A pioneer of black British stage and screen performance Malcolm Frederick once warned: “Don’t be fooled by the illusion of inclusion.” Inclusivity and diversity in drama school, conservatoire or university actor training still appears to be tolerated rather than embraced. I am not here to be tolerated.
The response to my appointment as the first black female to lead a BA acting conservatoire training course was a truly humbling experience. It left no doubt that, for black and ethnic minority drama students and actors, this was a huge deal.
ArtsEd principal Chris Hocking, a key instigator of the drive for change for a number of years, recognised that a person of colour in a key position was a crucial development, and ensured that a different voice is heard at a level that makes an impact beyond just lip service.
At ArtsEd, as at other drama schools, we offer audition fee waivers, free recalls, regional auditions and fee support, all of which have a positive impact on the diversity of the young people that audition.
However, I believe that two changes unique to ArtsEd have made the real difference, and have led to an exceptionally diverse intake on our 2019 BA Acting course, with nearly 60% of students identifying as black and ethnic minority.
ArtsEd’s 2019 BA Acting intake was exceptionally diverse, with nearly 60% of students identifying as black and ethnic minority
Firstly, we have restructured our auditions so that candidates spend a whole day at ArtsEd. Acting, movement and voice sessions in the morning have helped to improve audition performances, and time in the building allows candidates to get a real sense of our offer.
Secondly, and crucially, our audition panel is diverse and made up of permanent teaching staff – the people that students will see everyday.
This increased accessibility comes with a responsibility to provide inclusive and contemporary training that supports all students to explore their cultural creativity, giving them opportunities to interrogate their own stories.
To do this we need wholeheartedly to embrace in the curriculum works that sit beyond the canon, to the extent that they become part of the everyday and are not trumpeted as unusual.
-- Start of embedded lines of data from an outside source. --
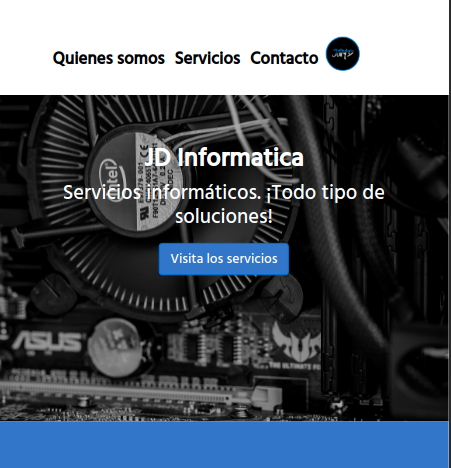
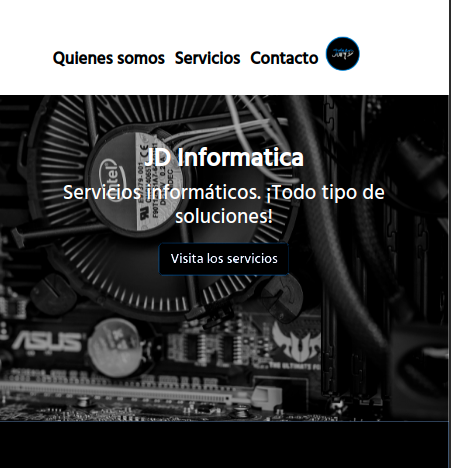
some changes in design, esp/eng next

Changed region(s): [[0.0, 0.8974, 1.0, 1.0], [0.3415, 0.5085, 0.6519, 0.5983]]

diff --git a/index.html b/index.html
@@ -11,11 +11,15 @@
   </head>
   <body>
     
+  <section id="navbar">
     <nav class="navbar-expand-lg navbar fixed-top navbar-primary bg-info">
       <div class="container-fluid d-flex flex-row-reverse">
-        <img src="https://www.vectorlogo.zone/logos/devto/devto-icon.svg" alt="Bootstrap" width="35" height="35" class="d-inline-block align-text-top">
-        <a class="navbar-brand fw-bold text-primary" href="#">jd-apprentice</a>
-        <button class="navbar-toggler badge bg-secondary border bg-dark" type="button" data-bs-toggle="collapse" data-bs-target="#navbarSupportedContent" aria-controls="navbarSupportedContent" aria-expanded="false" aria-label="Toggle navigation">
+        <div class="btn-group" role="group" aria-label="Basic example">
+          <button type="button" class="btn btn-outline-primary fw-bold">ESP</button>
+          <button type="button" class="btn btn-outline-primary fw-bold">ENG</button>
+        </div>
+        <a class="navbar-brand fw-bold text-primary" href="#!">jd-apprentice</a>
+        <button class="navbar-toggler badge bg-info border bg-dark" type="button" data-bs-toggle="collapse" data-bs-target="#navbarSupportedContent" aria-controls="navbarSupportedContent" aria-expanded="false" aria-label="Toggle navigation">
           <span class="navbar-toggler-icon"></span>
         </button>
         <div class="collapse navbar-collapse" id="navbarSupportedContent">
@@ -39,53 +43,56 @@
         </div>
       </div>
     </nav>
+  </section>
 
-  <div class="bg-dark text-secondary px-3 py-3 text-center" id="top">
-      <div class="py-5">
-        <h1 class="display-3 fw-bold text-info" id="texto">Jonathan Dyallo</h1>
-        <div class="col-lg-10 mx-auto">
-          <p class="fs-5 mb-4 text-primary">Soy Jonathan me considero una persona autodidacta; actualmente empecé a tomarme el tiempo de especializarme en varios ámbitos de la programación. Como corto plazo tengo interés en el desarrollo web front end y como largo plazo me interesaría aprender machine learning e inteligencia artificial, también tengo amplio conocimiento en software y hardware para hacer de soporte técnico o atención al cliente en tiendas relacionadas. Aprender es algo que adoro y lo hago en varios ámbitos; espero con ansias poder adquirir un lugar donde brindar, toda mi experiencia y deseos por progresar.</p>
-          <div class="d-grid gap-4 d-sm-flex justify-content-sm-center">
-            <a target="_blank" href="https://drive.google.com/file/d/1jXO0ysA3ODEBogPNKfpUBlseStinUH-i/view?usp=sharing">
-              <button type="button" class="btn btn-outline-info btn-lg px-4">Get CV</button>
-            </a>
-            <a target="_blank" href="https://github.com/jd-apprentice" id="GitHub">
-              <button type="button" class="btn btn-outline-info btn-lg px-4">GitHub</button>
-            </a>
-            <a target="_blank" href="https://www.linkedin.com/in/jonathandyallo/">
-              <button type="button" class="btn btn-outline-info btn-lg px-4">LinkedIn</button>
-            </a>
-          </div>
-          <div class="py-3" id="skills">
-          <h2 class="display-3 mb-1 mt-1 fw-bold text-primary">Skills</h2>
-          
-          <div class="container">
-            <div class="row">
-              <div class="col">
-                <img class="ms-3 mt-3 img-fluid" src="https://camo.githubusercontent.com/7df0b771c958e1037aaf92e60c9491f7d01628c31d70f822aebe153a2daf2c8a/68747470733a2f2f7777772e766563746f726c6f676f2e7a6f6e652f6c6f676f732f6769746875622f6769746875622d74696c652e737667" alt="GitHub" width="120">
-                <img class="ms-3 mt-3 img-fluid" src="https://camo.githubusercontent.com/fbfcb9e3dc648adc93bef37c718db16c52f617ad055a26de6dc3c21865c3321d/68747470733a2f2f7777772e766563746f726c6f676f2e7a6f6e652f6c6f676f732f6769742d73636d2f6769742d73636d2d69636f6e2e737667" alt="Git" width="120">
-                <img class="ms-3 mt-3 img-fluid" src="https://camo.githubusercontent.com/e9306bcaa5457a3bb58aa38c9f2fb71e856479bd7a3726204ca07412e45f667f/68747470733a2f2f7777772e766563746f726c6f676f2e7a6f6e652f6c6f676f732f707974686f6e2f707974686f6e2d69636f6e2e737667" alt="Python" width="120">
-                <img class="ms-3 mt-3 img-fluid" src="https://upload.wikimedia.org/wikipedia/commons/thumb/9/99/Unofficial_JavaScript_logo_2.svg/1200px-Unofficial_JavaScript_logo_2.svg.png" alt="Javascript" width="120">
-                <img class="ms-3 mt-3 img-fluid" src="https://camo.githubusercontent.com/bea3c45894fe8d810cfef5e0ba759d28033e0a534186ea1c1b71c70e1a57554f/68747470733a2f2f7777772e766563746f726c6f676f2e7a6f6e652f6c6f676f732f77335f68746d6c352f77335f68746d6c352d69636f6e2e737667" alt="HTML5" width="120">
-                <img class="ms-3 mt-3 img-fluid" src="https://www.vectorlogo.zone/logos/getbootstrap/getbootstrap-icon.svg" alt="Bootstrap" width="120">
+  <section id="top">
+    <div class="bg-dark text-secondary px-3 py-3 text-center">
+        <div class="py-5">
+          <h1 class="display-3 fw-bold text-info" id="texto">Jonathan Dyallo</h1>
+          <div class="col-lg-10 mx-auto">
+            <p class="fs-5 mb-4 text-primary">Soy Jonathan me considero una persona autodidacta; actualmente empecé a tomarme el tiempo de especializarme en varios ámbitos de la programación. Como corto plazo tengo interés en el desarrollo web front end y como largo plazo me interesaría aprender machine learning e inteligencia artificial, también tengo amplio conocimiento en software y hardware para hacer de soporte técnico o atención al cliente en tiendas relacionadas. Aprender es algo que adoro y lo hago en varios ámbitos; espero con ansias poder adquirir un lugar donde brindar, toda mi experiencia y deseos por progresar.</p>
+            <div class="d-grid gap-4 d-sm-flex justify-content-sm-center">
+              <a target="_blank" href="https://drive.google.com/file/d/1jXO0ysA3ODEBogPNKfpUBlseStinUH-i/view?usp=sharing">
+                <button type="button" class="btn btn-outline-info btn-lg px-4">Get CV</button>
+              </a>
+              <a target="_blank" href="https://github.com/jd-apprentice" id="GitHub">
+                <button type="button" class="btn btn-outline-info btn-lg px-4">GitHub</button>
+              </a>
+              <a target="_blank" href="https://www.linkedin.com/in/jonathandyallo/">
+                <button type="button" class="btn btn-outline-info btn-lg px-4">LinkedIn</button>
+              </a>
+            </div>
+            <div class="py-3" id="skills">
+              <h2 class="display-3 mb-1 mt-1 fw-bold text-primary">Skills</h2>
+            <div class="container">
+              <div class="row">
+                  <div class="col">
+                    <img class="ms-3 mt-3 img-fluid" src="img/svg celeste/logo-javascript.png" alt="Javascript" width="120">
+                    <img class="ms-3 mt-3 img-fluid" src="img/svg celeste/bootstrap-42.png" alt="Bootstrap" width="120">
+                    <img class="ms-3 mt-3 img-fluid" src="img/svg celeste/html55.png" alt="HTML5" width="100">
+                    <img class="ms-3 mt-3 img-fluid" src="img/svg celeste/python-5.png" alt="Python" width="120">
+                    <img class="ms-3 mt-3 img-fluid" src="img/svg celeste/ubuntu-4.png" alt="Ubuntu" width="120">
+                    <img class="ms-3 mt-3 img-fluid" src="img/svg celeste/github-icon-1.png" alt="GitHub" width="120">
+                    <img class="ms-3 mt-3 img-fluid" src="img/svg celeste/git-icon.png" alt="Git" width="120">               
+                  </div>
+                </div>
               </div>
             </div>
           </div>
         </div>
-        </div>
-      </div>
-    <div class="b-example-divider mb-0"></div>
-  </div>
+      <div class="b-example-divider mb-0"></div>
+    </div>
+  </section>
 
   <!-- Works Section -->
 
   <div class="py-2">
-    <h2 class="display-3 mt-1 fw-bold text-primary d-flex justify-content-center" id="Works">Works</h2>
+    <h2 class="display-3 mt-1 fw-bold text-info d-flex justify-content-center" id="Works">Works</h2>
   </div>
   
     <div class="container">
       <div class="card-group">
-            <div class="col mx-3 my-5" style="height: 500px;">
+            <div id="tribute" class="col mx-3 my-5" style="height: 500px;">
               <p class="fw-bold fs-2 display-2 lh-1">Tribute Page</p>
               <div class=" card border-primary mb-3 card card-cover h-100 overflow-hidden text-white bg-dark rounded-5 shadow-lg" style="background-image: url('img/card1.png'); background-position: center; background-size: cover; background-repeat: no-repeat;">
                 <div class="d-flex flex-column h-100 p-5 pb-3 text-dark text-shadow-1">
@@ -95,13 +102,13 @@
                     </li>
                     <li class="d-flex align-items-center me-2 fs-3">
                       <svg class="bi me-2" width="1em" height="1em"></svg>
-                      <a class="text-decoration-none badge bg-dark" target="_blank" href="https://github.com/jd-apprentice/html-css/tree/main/FreeCodeCamp/TributePage">
+                      <a class="text-decoration-none badge bg-info" target="_blank" href="https://github.com/jd-apprentice/html-css/tree/main/FreeCodeCamp/TributePage">
                         <small>GitHub</small>
                       </a>
                     </li>
                     <li class="d-flex align-items-center me-3 fs-3">
                       <svg class="bi me-2" width="1em" height="1em"></svg>
-                      <a class="text-decoration-none badge bg-dark" target="_blank" href="https://jd-apprentice.github.io/html-css/FreeCodeCamp/TributePage">
+                      <a class="text-decoration-none badge bg-info" target="_blank" href="https://jd-apprentice.github.io/html-css/FreeCodeCamp/TributePage">
                         <small>Demo</small>
                       </a>
                     </li>
@@ -120,13 +127,13 @@
                     </li>
                     <li class="d-flex align-items-center me-2 fs-3">
                       <svg class="bi me-2" width="1em" height="1em"></svg>
-                      <a class="text-decoration-none badge bg-dark" target="_blank" href="https://github.com/jd-apprentice/html-css/tree/main/Portfolio">
+                      <a class="text-decoration-none badge bg-info" target="_blank" href="https://github.com/jd-apprentice/html-css/tree/main/Portfolio">
                         <small>GitHub</small>
                       </a>
                     </li>
                     <li class="d-flex align-items-center me-3 fs-3">
                       <svg class="bi me-2" width="1em" height="1em"></svg>
-                      <a class="text-decoration-none badge bg-dark" target="_blank" href="https://jd-apprentice.github.io/html-css/Portfolio/">
+                      <a class="text-decoration-none badge bg-info" target="_blank" href="https://jd-apprentice.github.io/html-css/Portfolio/">
                         <small>Demo</small>
                       </a>
                     </li>
@@ -137,7 +144,7 @@
 
             <div class="col mx-3 my-5" style="height: 500px;">
               <p class="fw-bold fs-2 display-2 lh-1">jd-Informatica</p>
-              <div class="card border-primary mb-3 card card-cover h-100 overflow-hidden text-white bg-dark rounded-5 shadow-lg" style="background-image: url('img/card6.png'); background-position: center; background-size: cover; background-repeat: no-repeat;">
+              <div class="card border-primary mb-3 card card-cover h-100 overflow-hidden text-white bg-white rounded-5 shadow-lg" style="background-image: url('img/card6.png'); background-position: center; background-size: cover; background-repeat: no-repeat;">
                 <div class="d-flex flex-column h-100 p-5 pb-3 text-dark text-shadow-1">
                   <ul class="d-flex list-unstyled mt-auto">
                     <li class="me-auto">
@@ -145,13 +152,13 @@
                     </li>
                     <li class="d-flex align-items-center me-2 fs-3">
                       <svg class="bi me-2" width="1em" height="1em"></svg>
-                      <a class="text-decoration-none badge bg-dark" target="_blank" href="https://github.com/jd-apprentice/html-css/tree/main/jd-Informatica">
+                      <a class="text-decoration-none badge bg-info" target="_blank" href="https://github.com/jd-apprentice/html-css/tree/main/jd-Informatica">
                         <small>GitHub</small>
                       </a>
                     </li>
                     <li class="d-flex align-items-center me-3 fs-3">
                       <svg class="bi me-2" width="1em" height="1em"></svg>
-                      <a class="text-decoration-none badge bg-dark" target="_blank" href="https://jd-apprentice.github.io/html-css/jd-Informatica/">
+                      <a class="text-decoration-none badge bg-info" target="_blank" href="https://jd-apprentice.github.io/html-css/jd-Informatica/">
                         <small>Demo</small>
                       </a>
                     </li>
@@ -162,7 +169,7 @@
 
             <div class="col mx-3 my-5" style="height: 500px;">
               <p class="fw-bold fs-2 display-2 lh-1">Password Generator</p>
-              <div class="card border-primary mb-3 card card-cover h-100 overflow-hidden text-white bg-dark rounded-5 shadow-lg" style="background-image: url('img/card8.png'); background-position: center; background-size: cover; background-repeat: no-repeat;">
+              <div class="card border-primary mb-3 card card-cover h-100 overflow-hidden text-white bg-white rounded-5 shadow-lg" style="background-image: url('img/card8.png'); background-position: center; background-size: contain; background-repeat: no-repeat;">
                 <div class="d-flex flex-column h-100 p-5 pb-3 text-dark text-shadow-1">
                   <ul class="d-flex list-unstyled mt-auto">
                     <li class="me-auto">
@@ -170,13 +177,13 @@
                     </li>
                     <li class="d-flex align-items-center me-2 fs-3">
                       <svg class="bi me-2" width="1em" height="1em"></svg>
-                      <a class="text-decoration-none badge bg-dark" target="_blank" href="https://github.com/jd-apprentice/python/blob/main/GUI%20Scripts/PasswordGenerator.pyw">
+                      <a class="text-decoration-none badge bg-info" target="_blank" href="https://github.com/jd-apprentice/python/blob/main/GUI%20Scripts/PasswordGenerator.pyw">
                         <small>GitHub</small>
                       </a>
                     </li>
                     <li class="d-flex align-items-center me-3 fs-3">
                       <svg class="bi me-2" width="1em" height="1em"></svg>
-                      <a class="text-decoration-none badge bg-dark" target="_blank" href="#">
+                      <a class="text-decoration-none badge bg-info" target="_blank" href="#">
                         <small>Demo</small>
                       </a>
                     </li>
@@ -186,8 +193,8 @@
             </div>
       
             <div class="col mx-3 my-5" style="height: 500px;">
-              <p class="fw-bold fs-2 display-2 lh-1">Notepad</p>
-              <div class="card border-primary mb-3 card card-cover h-100 overflow-hidden text-white bg-dark rounded-5 shadow-lg my-4" style="background-image: url('img/notepad.png'); background-size: cover; background-repeat: no-repeat;">
+              <p class="fw-bold fs-2 display-2 lh-1">API Animals</p>
+              <div class="card border-primary mb-3 card card-cover h-100 overflow-hidden text-white bg-white rounded-5 shadow-lg my-4" style="background-image: url('img/card3.png'); background-position: center; background-size: contain; background-repeat: no-repeat;">
                 <div class="d-flex flex-column h-100 p-5 pb-3 text-dark text-shadow-1">
                   <ul class="d-flex list-unstyled mt-auto">
                     <li class="me-auto">
@@ -195,13 +202,13 @@
                     </li>
                     <li class="d-flex align-items-center me-2 fs-3">
                       <svg class="bi me-2" width="1em" height="1em"></svg>
-                      <a class="text-decoration-none badge bg-dark" target="_blank" href="https://github.com/jd-apprentice/python/blob/main/GUI%20Scripts/NotePad.pyw">
+                      <a class="text-decoration-none badge bg-info" target="_blank" href="https://github.com/jd-apprentice/javascript/tree/main/AnimalesAPI">
                         <small>GitHub</small>
                       </a>
                     </li>
                     <li class="d-flex align-items-center me-3 fs-3">
                       <svg class="bi me-2" width="1em" height="1em"></svg>
-                      <a class="text-decoration-none badge bg-dark" target="_blank" href="#">
+                      <a class="text-decoration-none badge bg-info" target="_blank" href="https://jd-apprentice.github.io/javascript/AnimalesAPI/">
                         <small>Demo</small>
                       </a>
                     </li>
@@ -212,7 +219,7 @@
       
             <div class="col mx-3 my-5" style="height: 500px;">
               <p class="fw-bold fs-2 display-2 lh-1">Calculator Javascript</p>
-              <div class="card border-primary mb-3 card card-cover h-100 overflow-hidden text-dark bg-dark rounded-5 shadow-lg my-4" style="background-image: url('img/calculadora.png'); background-position: center; background-repeat: no-repeat; background-size: cover;">
+              <div class="card border-primary mb-3 card card-cover h-100 overflow-hidden text-dark bg-white rounded-5 shadow-lg my-4" style="background-image: url('img/calculadora.png'); background-position: center; background-repeat: no-repeat; background-size: contain;">
                 <div class="d-flex flex-column h-100 p-5 pb-3 text-shadow-1">
                   <ul class="d-flex list-unstyled mt-auto">
                     <li class="me-auto">
@@ -220,13 +227,13 @@
                     </li>
                     <li class="d-flex align-items-center me-3 fs-3">
                       <svg class="bi me-2" width="1em" height="1em"></svg>
-                      <a class="text-decoration-none badge bg-dark" target="_blank" href="https://github.com/jd-apprentice/javascript/tree/main/Calculadora%20js">
+                      <a class="text-decoration-none badge bg-info" target="_blank" href="https://github.com/jd-apprentice/javascript/tree/main/Calculadora%20js">
                         <small>GitHub</small>
                       </a>
                     </li>
                     <li class="d-flex align-items-center me-3 fs-3">
                       <svg class="bi me-2" width="1em" height="1em"></svg>
-                      <a class="text-decoration-none badge bg-dark" target="_blank" href="https://jd-apprentice.github.io/javascript/Calculadora%20js/">
+                      <a class="text-decoration-none badge bg-info" target="_blank" href="https://jd-apprentice.github.io/javascript/Calculadora%20js/">
                         <small>Demo</small>
                       </a>
                     </li>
How can a young actor fully participate in intensive learning if they are forced to view everything through the lens of someone else? They can’t. Nor should any student be expected to.
An equally essential shift is required in our use of language, particularly in how we teach. A student from Manchester or Halifax doesn’t have an accent that positions them as ‘other’ – they have a voice, as valid and potentially compelling as any other. Finding that authentic voice in classical works such as Shakespeare is crucial. A line of verse is often referred to as having the rhythm of a heartbeat. Who doesn’t have a heartbeat? The training then becomes about students finding their own cultural heartbeat in the work.
Our approach at ArtsEd is guided by these tenets and by the fact that our teaching practices need to evolve constantly, and consistently respond directly to the creative uniqueness of the students we teach and to the ever-changing industry in which they will work.
The appointments of Orla O’Loughlin at Guildhall and Sarah Frankcom at LAMDA are further examples of the change that is needed. Initial conversations with them indicate the beginnings of a truly collaborative approach, one that will enhance the cultural vitality of drama schools, re-engaging, re-igniting and re-imagining what a contemporary, industry-focused actor training programme can be. This will be a truly exciting opportunity to ensure all voices are given an authentic opportunity to be included.
Expertise in our craft is not the privilege of the majority – it comes in a variety of colours, classes, genders, sexualities and disabilities. The permanent teaching staff at drama schools should reflect this.
Viola Davis once said: “Ultimately acting is not rocket science, but it is an art form. What you are doing is illuminating humanity. You can only shine if you’re included in the narrative. You don’t put any boundaries on it. It’s infinite and the only way we can do what we do is if people use their imaginations so that all can be included in it.”
Julie Spencer is director of the school of acting at ArtsEd